*** Opening INPUT ***

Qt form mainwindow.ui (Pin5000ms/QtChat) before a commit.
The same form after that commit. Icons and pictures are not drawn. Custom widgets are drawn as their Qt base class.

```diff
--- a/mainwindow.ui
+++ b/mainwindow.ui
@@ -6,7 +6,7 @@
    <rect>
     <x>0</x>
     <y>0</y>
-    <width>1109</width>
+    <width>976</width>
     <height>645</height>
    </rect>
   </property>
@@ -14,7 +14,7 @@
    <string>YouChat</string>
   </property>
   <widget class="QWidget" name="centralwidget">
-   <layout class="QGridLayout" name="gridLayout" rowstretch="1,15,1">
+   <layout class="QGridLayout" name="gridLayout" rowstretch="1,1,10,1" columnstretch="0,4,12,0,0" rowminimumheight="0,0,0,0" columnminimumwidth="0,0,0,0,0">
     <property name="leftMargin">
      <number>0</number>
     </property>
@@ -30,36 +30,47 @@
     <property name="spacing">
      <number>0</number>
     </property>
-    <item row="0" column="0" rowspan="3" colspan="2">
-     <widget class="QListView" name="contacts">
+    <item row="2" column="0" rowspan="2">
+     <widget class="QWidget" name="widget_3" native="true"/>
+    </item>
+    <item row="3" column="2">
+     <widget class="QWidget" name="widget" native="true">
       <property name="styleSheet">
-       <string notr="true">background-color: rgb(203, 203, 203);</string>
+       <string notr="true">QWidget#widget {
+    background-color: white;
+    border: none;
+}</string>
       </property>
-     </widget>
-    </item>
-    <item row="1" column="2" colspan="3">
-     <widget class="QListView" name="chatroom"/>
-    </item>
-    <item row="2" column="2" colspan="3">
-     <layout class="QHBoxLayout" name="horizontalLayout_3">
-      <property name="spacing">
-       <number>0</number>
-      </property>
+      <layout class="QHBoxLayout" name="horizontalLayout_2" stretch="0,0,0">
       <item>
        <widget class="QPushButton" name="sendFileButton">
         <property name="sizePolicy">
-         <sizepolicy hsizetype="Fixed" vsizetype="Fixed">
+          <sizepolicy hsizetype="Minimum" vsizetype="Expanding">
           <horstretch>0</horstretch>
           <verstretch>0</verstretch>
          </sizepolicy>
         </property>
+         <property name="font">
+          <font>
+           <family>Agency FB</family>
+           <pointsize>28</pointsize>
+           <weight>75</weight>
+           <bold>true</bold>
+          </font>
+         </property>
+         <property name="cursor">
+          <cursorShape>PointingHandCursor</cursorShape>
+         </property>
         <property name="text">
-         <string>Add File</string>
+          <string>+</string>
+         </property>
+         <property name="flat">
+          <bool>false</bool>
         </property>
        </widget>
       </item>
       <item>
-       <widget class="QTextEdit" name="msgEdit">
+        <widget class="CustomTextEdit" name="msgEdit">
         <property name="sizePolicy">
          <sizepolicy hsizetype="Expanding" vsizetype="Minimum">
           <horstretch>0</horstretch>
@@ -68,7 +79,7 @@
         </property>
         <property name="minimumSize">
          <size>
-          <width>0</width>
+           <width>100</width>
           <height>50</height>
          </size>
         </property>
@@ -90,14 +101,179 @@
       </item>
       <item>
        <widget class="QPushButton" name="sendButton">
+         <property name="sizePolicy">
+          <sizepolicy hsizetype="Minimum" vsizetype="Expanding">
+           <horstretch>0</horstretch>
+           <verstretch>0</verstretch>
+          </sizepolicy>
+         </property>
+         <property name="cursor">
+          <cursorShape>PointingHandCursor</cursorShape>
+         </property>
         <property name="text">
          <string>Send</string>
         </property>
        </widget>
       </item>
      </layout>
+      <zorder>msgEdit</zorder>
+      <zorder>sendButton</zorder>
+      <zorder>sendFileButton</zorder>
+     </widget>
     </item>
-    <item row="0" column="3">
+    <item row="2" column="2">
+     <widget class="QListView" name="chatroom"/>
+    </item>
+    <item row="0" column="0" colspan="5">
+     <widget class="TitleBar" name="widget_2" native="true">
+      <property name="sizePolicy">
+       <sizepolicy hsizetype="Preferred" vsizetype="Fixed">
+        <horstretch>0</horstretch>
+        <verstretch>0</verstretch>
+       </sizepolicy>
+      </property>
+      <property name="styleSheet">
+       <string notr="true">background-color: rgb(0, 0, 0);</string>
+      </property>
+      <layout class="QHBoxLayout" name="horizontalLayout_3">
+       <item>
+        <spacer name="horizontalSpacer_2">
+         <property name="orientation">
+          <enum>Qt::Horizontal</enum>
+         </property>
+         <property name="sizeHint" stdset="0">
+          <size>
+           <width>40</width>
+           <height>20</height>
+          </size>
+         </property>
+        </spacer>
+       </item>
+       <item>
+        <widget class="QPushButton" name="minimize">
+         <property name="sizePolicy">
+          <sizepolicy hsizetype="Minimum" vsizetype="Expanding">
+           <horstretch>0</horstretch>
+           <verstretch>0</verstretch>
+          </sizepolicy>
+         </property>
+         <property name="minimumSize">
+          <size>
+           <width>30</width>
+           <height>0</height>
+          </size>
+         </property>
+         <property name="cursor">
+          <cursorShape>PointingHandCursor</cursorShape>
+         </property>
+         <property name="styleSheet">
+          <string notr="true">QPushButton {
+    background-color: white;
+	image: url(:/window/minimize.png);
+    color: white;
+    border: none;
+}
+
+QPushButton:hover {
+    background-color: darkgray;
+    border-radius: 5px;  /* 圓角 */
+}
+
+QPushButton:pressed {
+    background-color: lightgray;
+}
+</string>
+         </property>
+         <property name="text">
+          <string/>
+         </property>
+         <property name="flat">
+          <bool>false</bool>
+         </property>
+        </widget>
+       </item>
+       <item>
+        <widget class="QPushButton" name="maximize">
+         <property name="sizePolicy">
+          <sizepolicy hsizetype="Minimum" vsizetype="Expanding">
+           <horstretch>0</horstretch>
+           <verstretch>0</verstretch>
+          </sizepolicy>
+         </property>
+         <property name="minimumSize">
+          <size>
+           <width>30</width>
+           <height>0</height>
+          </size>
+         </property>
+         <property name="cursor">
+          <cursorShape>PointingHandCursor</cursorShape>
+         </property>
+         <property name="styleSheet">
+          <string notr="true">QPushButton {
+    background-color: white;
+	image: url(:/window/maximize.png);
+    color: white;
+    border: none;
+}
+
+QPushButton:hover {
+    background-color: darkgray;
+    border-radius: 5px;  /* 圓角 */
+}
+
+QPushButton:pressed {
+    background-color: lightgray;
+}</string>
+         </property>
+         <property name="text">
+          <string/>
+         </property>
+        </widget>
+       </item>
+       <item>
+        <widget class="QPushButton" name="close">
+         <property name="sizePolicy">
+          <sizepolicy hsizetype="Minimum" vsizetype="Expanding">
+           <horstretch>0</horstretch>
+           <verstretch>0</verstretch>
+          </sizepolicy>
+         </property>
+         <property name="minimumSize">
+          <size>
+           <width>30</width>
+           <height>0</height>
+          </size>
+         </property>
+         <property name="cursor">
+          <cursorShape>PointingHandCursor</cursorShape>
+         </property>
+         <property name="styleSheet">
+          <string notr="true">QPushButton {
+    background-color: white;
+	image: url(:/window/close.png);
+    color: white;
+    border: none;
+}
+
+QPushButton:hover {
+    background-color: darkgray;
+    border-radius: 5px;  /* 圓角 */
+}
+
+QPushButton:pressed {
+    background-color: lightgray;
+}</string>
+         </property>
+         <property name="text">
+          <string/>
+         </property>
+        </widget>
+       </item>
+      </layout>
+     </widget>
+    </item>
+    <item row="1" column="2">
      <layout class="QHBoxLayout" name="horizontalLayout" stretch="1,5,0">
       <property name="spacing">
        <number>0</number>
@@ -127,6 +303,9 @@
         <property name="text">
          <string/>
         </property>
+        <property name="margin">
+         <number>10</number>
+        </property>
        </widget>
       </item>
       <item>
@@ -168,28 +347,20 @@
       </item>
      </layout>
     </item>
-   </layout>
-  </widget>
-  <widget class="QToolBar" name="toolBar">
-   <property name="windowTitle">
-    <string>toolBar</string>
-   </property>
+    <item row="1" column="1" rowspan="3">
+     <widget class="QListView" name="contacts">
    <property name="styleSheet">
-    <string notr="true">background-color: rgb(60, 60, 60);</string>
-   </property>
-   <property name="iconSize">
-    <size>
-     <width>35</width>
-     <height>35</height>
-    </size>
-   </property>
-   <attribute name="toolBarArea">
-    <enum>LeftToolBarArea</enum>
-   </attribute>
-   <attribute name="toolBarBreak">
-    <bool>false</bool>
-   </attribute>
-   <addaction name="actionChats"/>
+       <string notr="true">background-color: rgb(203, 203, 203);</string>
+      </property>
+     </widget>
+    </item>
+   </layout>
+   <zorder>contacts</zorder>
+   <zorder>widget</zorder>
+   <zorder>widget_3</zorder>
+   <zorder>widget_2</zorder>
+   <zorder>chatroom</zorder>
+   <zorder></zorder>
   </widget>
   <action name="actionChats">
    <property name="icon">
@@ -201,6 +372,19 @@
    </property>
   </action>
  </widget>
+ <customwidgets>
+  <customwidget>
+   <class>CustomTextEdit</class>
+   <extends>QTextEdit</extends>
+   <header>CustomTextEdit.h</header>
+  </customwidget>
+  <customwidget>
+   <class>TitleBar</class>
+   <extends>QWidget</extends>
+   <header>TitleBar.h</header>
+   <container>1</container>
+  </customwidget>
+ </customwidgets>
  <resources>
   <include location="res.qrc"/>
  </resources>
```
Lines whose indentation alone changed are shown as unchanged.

*** Closing INPUT ***

GOAL OF THE EXERCISE
Report the number of lines in the records that include the string "sendFileButton", and write no other words.

EXERCISE RESPONSE
2